I had seen Notre Dame a day or so before, during my boat trip on La Seine,
(Sometimes I forget that the Cathedral is more than just those two front towers) but I was still excited to be close up and personal with this beautiful and famous star of Paris.
The line of tourists wound back and forth in the courtyard in front of the majestic cathedral. The long line was a bit daunting, but it went fast, and gave us a few moments to stop for pictures. The birds surrounding Notre Dame had learned to rely on the flood of tourists for some afternoon meals, and people were feeding them bread crumbs straight out of their hands!
This is one of my all-time favorite photos. The building itself was regal, with a simple color palate that emphasized its age.

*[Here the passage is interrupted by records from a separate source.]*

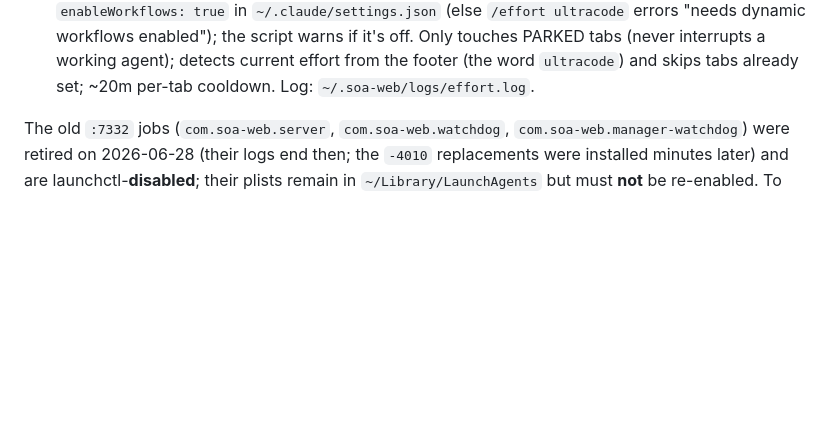
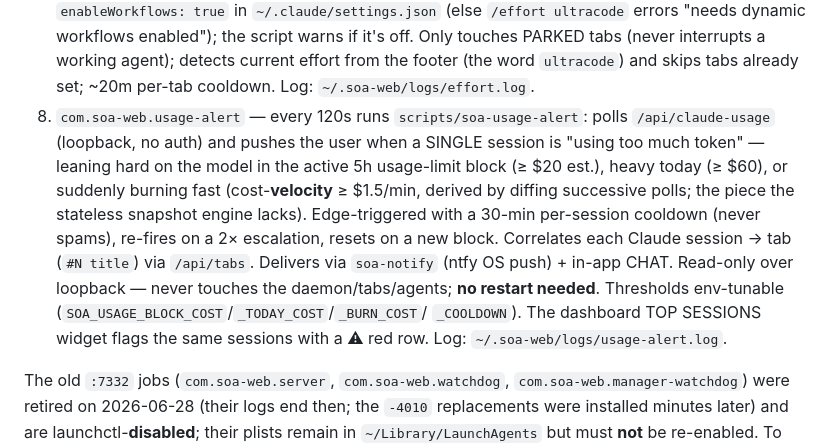
Before and after one commit to SimonSaysGiveMeSmile/SoA-Web, a Markdown page: CLAUDE.md, the part around the change. GitHub-like rendering; blank space fills up the shorter version.

Commit message:
docs(claude): document com.soa-web.usage-alert in the self-healing job list
Eighth always-on launchd job — the per-session token-spend alerter added this
session. Keeps the ops docs accurate (an undocumented always-on job is a
maintenance hazard).

Co-Authored-By: Claude Opus 4.8 (1M context) <noreply@anthropic.com>

```diff
--- a/CLAUDE.md
+++ b/CLAUDE.md
@@ -196,6 +196,19 @@ launchd jobs):
    touches PARKED tabs (never interrupts a working agent); detects current effort
    from the footer (the word `ultracode`) and skips tabs already set; ~20m per-tab
    cooldown. Log: `~/.soa-web/logs/effort.log`.
+8. `com.soa-web.usage-alert` — every 120s runs `scripts/soa-usage-alert`: polls
+   `/api/claude-usage` (loopback, no auth) and pushes the user when a SINGLE
+   session is "using too much token" — leaning hard on the model in the active
+   5h usage-limit block (≥ $20 est.), heavy today (≥ $60), or suddenly burning
+   fast (cost-**velocity** ≥ $1.5/min, derived by diffing successive polls; the
+   piece the stateless snapshot engine lacks). Edge-triggered with a 30-min
+   per-session cooldown (never spams), re-fires on a 2× escalation, resets on a
+   new block. Correlates each Claude session → tab (`#N title`) via `/api/tabs`.
+   Delivers via `soa-notify` (ntfy OS push) + in-app CHAT. Read-only over
+   loopback — never touches the daemon/tabs/agents; **no restart needed**.
+   Thresholds env-tunable (`SOA_USAGE_BLOCK_COST`/`_TODAY_COST`/`_BURN_COST`/
+   `_COOLDOWN`). The dashboard TOP SESSIONS widget flags the same sessions with a
+   ⚠ red row. Log: `~/.soa-web/logs/usage-alert.log`.
 
 The old `:7332` jobs (`com.soa-web.server`, `com.soa-web.watchdog`,
 `com.soa-web.manager-watchdog`) were retired on 2026-06-28 (their logs end
```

You could stare at the front doors of the Cathedral for hours and still find new details and stories in the intricate carvings
Eventually, we made it inside the cavernous cathedral. The immediate reverent quiet hit us as soon as we stepped past the doorway.
Prayer candles were lit throughout various locations, and you could pay a Euro or two to light one. We were lucky enough to see the cathedral while monks were going about their routines. They sang in haunting melodies, which echoed throughout the cavernous cathedral so that you couldn’t tell which direction the music was coming from.
The stained glass windows were, of course. gorgeous.
I’m so lucky that I got to see the Notre Dame. It’s one of the first images that comes to mind when one thinks of France, and now I get to say that I saw it in person. Another item crossed off my bucket list!
Les Invalides was one of those buildings that could be seen from many areas in the city. The golden dome shined in the sunlight.
The dome is covered in a thin layer of solid gold. Les Invalides is a very large network of museums and famous buildings, but we only took a very brief tour.
Another stop on our bus tour worth mentioning is the Arc de Triomphe, which could be seen from various places in the city.
Climbing up the Eiffel
Climbing to the top of The Eiffel Tower was the number one thing I wanted to do when coming to Spain and France. And that’s on top of a very long list. You would think that, after seeing probably hundreds of different views of the tower, I would start to be less impressed. Not the case. Not the case in the slightest.
Every time I looked up to suddenly see the tower before me, I gasped. I couldn’t control it. No pictures could ever do the tower justice. All pictures that I’ve seen or took just look chunky or scrawny or matte. None of the pictures capture the tower’s grace or airiness. Time and time again, I laid eyes on the feathery monument. Time and time again, it took my breath away. Finally, on our last night in Paris, our last night in Europe, we set out to climb to the very top.
We lined up beneath the tower, the magnificent lattice of shadow and metal hanging above us like some convoluted umbrella.
It was fun to watch the other tourists excitedly wait in the line winding towards the first steps. The carousel lit up as the sun began to set. We waited for it to get dark enough so that The Eiffel Tower would start its first set of twinkling lights. Every single light-twinkle performance that we saw in Paris made me squeal.
After a few minutes in line, we finally began to make the climb. Eventually, the lights turned on, and we were washed in golden light. The white lightbulbs flashed on and off all around us, and the perspective was amazing.
Heights are not a fear of mine, and so I was full of energy and excitement the whole way up.
Others were not so fortunate. Some of my friends began to shake the higher we went. A few tears were hastily wiped away. Panic slowly set in, but everyone pushed on.
Higher and higher we climbed, with metal netting surrounding us, bathed in golden light. It got darker and darker, and the lights of the city began to turn on, turning Paris into a starry sky.
Eventually, we made it to the top. All of us, even those who were shaky.
By this point, it had gotten very dark and difficult to take pictures, but I can assure you that the views were stunning.
This was one of my all time favorite items to cross off my bucket list. I’m so glad that we went at night instead of during a hot day, and I am so glad that I got to experience such an amazing moment that will live with me forever. A great ending to an unforgettably amazing trip.